Photo courtesy: Moanalua Gardens Foundation

By offering a platform for Hawaiian food, crafts, artisans and hula traditions to thrive, the Moanalua Gardens Foundation has realized its mission to preserve the native culture and environment of Hawaii. As the festival sets new roots at Iolani Palace, it further commits its resources to the community with the addition of free palace tours throughout the 2018 event.

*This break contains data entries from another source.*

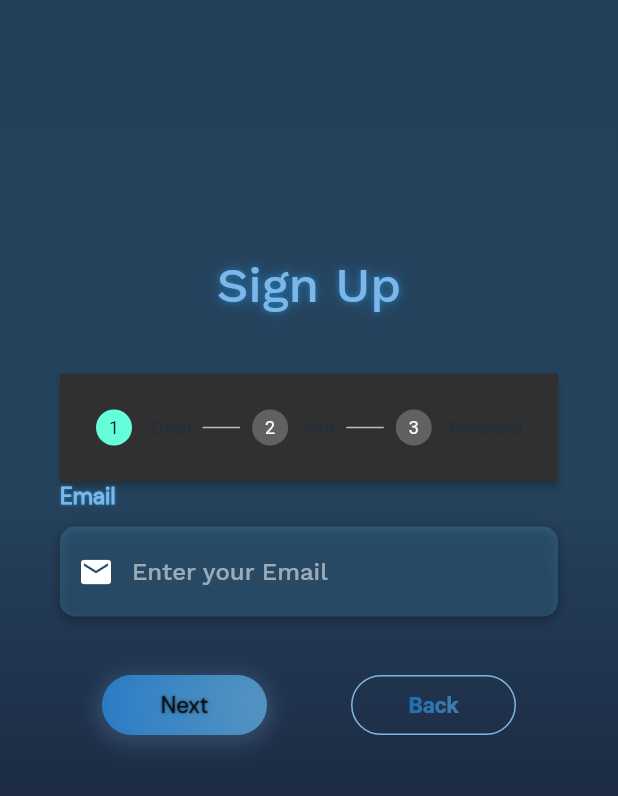
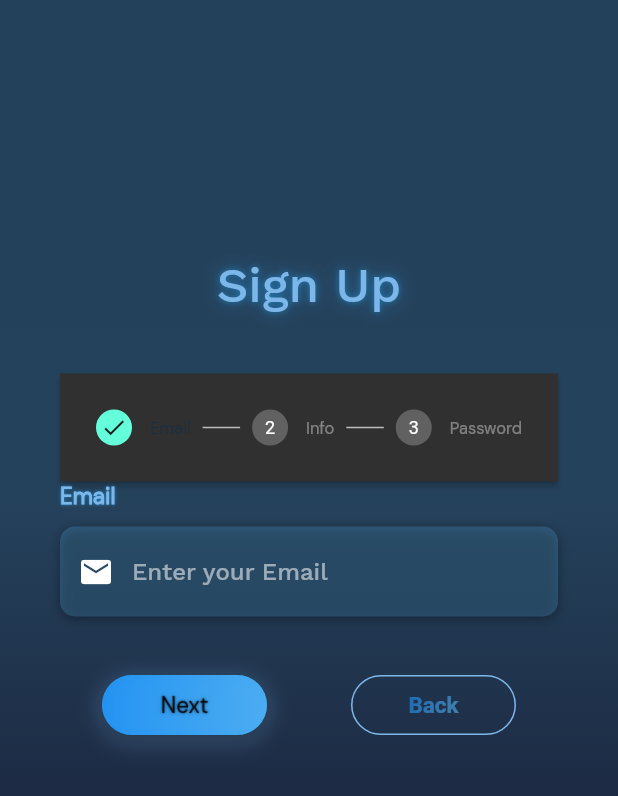
Before and after one commit to MoneyTrackScope/MoneyTrack.Mobile, a Flutter app: the screen it shows after launch, on a phone screen of 412 x 824 dp. Shown: the top 796 px of the screen. Run offline on Flutter 3.47's test engine with Material 2 defaults, Android fonts, the phone set to English and light mode, and no system bars; our stand-ins replace datetime_picker_formfield, decimal, equatable, flutter_secure_storage, get_it, grouped_list and 1 more.

Commit message:
partial stepper

```diff
--- a/lib/src/pages/login/signUp_page.dart
+++ b/lib/src/pages/login/signUp_page.dart
@@ -121,20 +121,31 @@ class _SignUpPageState extends State<SignUpPage> {
                 child: CustomStepper(
                     type: StepperType.horizontal,
                     margin: EdgeInsets.zero,
+                    physics: const ScrollPhysics(),
+                    onStepTapped: (int step) =>
+                        {setState(() => _currentStep = step)},
                     controlsBuilder:
                         (BuildContext context, ControlsDetails details) {
                       return Row(
                         children: [
                           Expanded(
                               child: PrimaryButton(
-                            onPressed: null,
+                            onPressed: () => {
+                              _currentStep < 2
+                                  ? setState(() => _currentStep += 1)
+                                  : null
+                            },
                             text: "Next",
                             height: 40,
                             width: 110,
                           )),
                           Expanded(
                               child: AppOutlineButton(
-                            onPressed: null,
+                            onPressed: () => {
+                              _currentStep > 0
+                                  ? setState(() => _currentStep -= 1)
+                                  : null
+                            },
                             height: 40,
                             width: 110,
                             text: "Back",
@@ -142,25 +153,39 @@ class _SignUpPageState extends State<SignUpPage> {
                         ],
                       );
                     },
-                    // physics: NeverScrollableScrollPhysics(),
                     steps: [
                       Step(
                         isActive: _currentStep >= 0,
-                        title: Text("Email"),
+                        state: _currentStep >= 0
+                            ? StepState.complete
+                            : StepState.disabled,
+                        title: const Text("Email"),
                         content: Padding(
                           child: _buildEmailStep(),
-                          padding: EdgeInsets.only(bottom: 20),
+                          padding: const EdgeInsets.only(bottom: 20),
                         ),
                       ),
                       Step(
                         isActive: _currentStep >= 1,
-                        title: Text("Info"),
-                        content: _buildInfoStep(),
+                        state: _currentStep >= 1
+                            ? StepState.complete
+                            : StepState.disabled,
+                        title: const Text("Info"),
+                        content: Padding(
+                          padding: const EdgeInsets.only(bottom: 20),
+                          child: _buildInfoStep(),
+                        ),
                       ),
                       Step(
                         isActive: _currentStep >= 2,
-                        title: Text("Password"),
-                        content: _buildPasswordStep(),
+                        state: _currentStep >= 2
+                            ? StepState.complete
+                            : StepState.disabled,
+                        title: const Text("Password"),
+                        content: Padding(
+                          padding: EdgeInsets.only(bottom: 20),
+                          child: _buildPasswordStep(),
+                        ),
                       ),
                     ]),
               )
```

Though the scene of the Prince Lot Hula Festival has evolved, it continues to be a gathering place for cultural practitioners and spectators to unite through their shared love of hula.

41st Annual Prince Lot Hula Festival 

Admission is free, but festivalgoers can contribute to the organization by donation or through its annual fundraiser with a purchase of the Moanalua Gardens Foundation button.

When & Where:  Saturday, July 21 from 9 a.m. to 4 p.m. and Sunday, July 22 from 10 a.m. to 3 p.m. Iolani Palace, 364 S. King St., Honolulu, moanaluagardensfoundation.org.